▶ Task to carry out
Lines that contain "figure" are to be copied from the material, every one of them.
--- Data in this exercise Enclosed Below ---
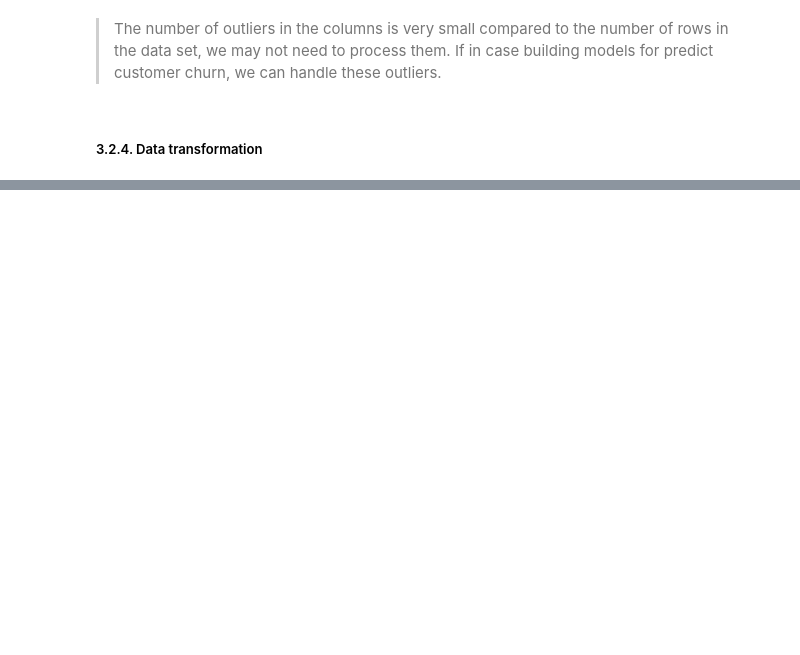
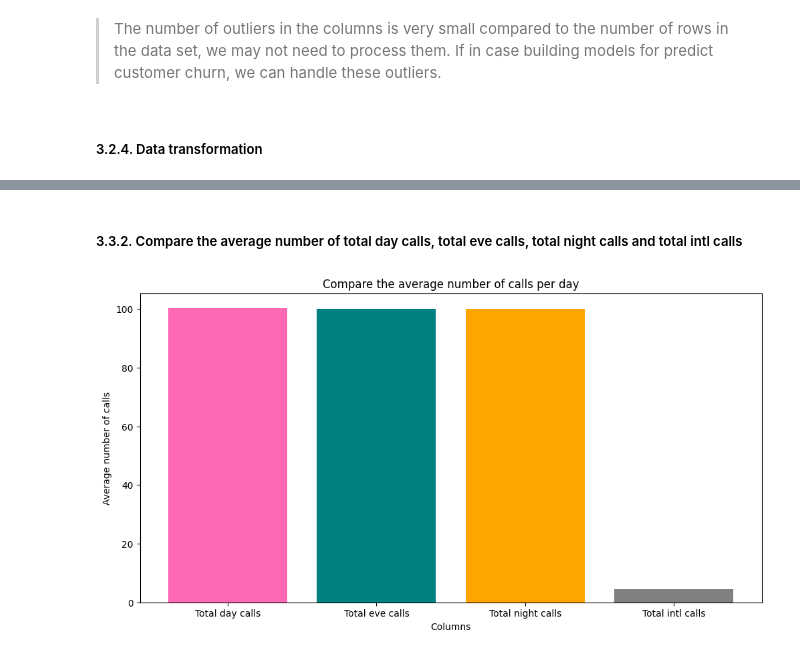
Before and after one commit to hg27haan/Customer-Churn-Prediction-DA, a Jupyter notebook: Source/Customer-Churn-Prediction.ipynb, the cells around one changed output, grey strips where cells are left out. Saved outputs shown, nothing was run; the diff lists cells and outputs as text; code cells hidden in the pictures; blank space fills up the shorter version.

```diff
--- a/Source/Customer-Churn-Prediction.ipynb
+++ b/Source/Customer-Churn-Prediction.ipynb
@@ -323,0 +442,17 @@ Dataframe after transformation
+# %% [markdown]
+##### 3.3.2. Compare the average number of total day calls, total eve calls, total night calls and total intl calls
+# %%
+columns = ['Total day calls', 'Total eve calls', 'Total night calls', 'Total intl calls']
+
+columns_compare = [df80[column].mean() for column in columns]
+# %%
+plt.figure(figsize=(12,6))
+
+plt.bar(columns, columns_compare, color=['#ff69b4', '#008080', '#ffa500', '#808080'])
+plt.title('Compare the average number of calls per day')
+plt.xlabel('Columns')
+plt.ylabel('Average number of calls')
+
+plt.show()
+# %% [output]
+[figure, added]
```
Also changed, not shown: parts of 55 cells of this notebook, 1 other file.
--- End of Enclosed Data in this exercise ---
▶ Answer for the task
+plt.figure(figsize=(12,6))
+[figure, added]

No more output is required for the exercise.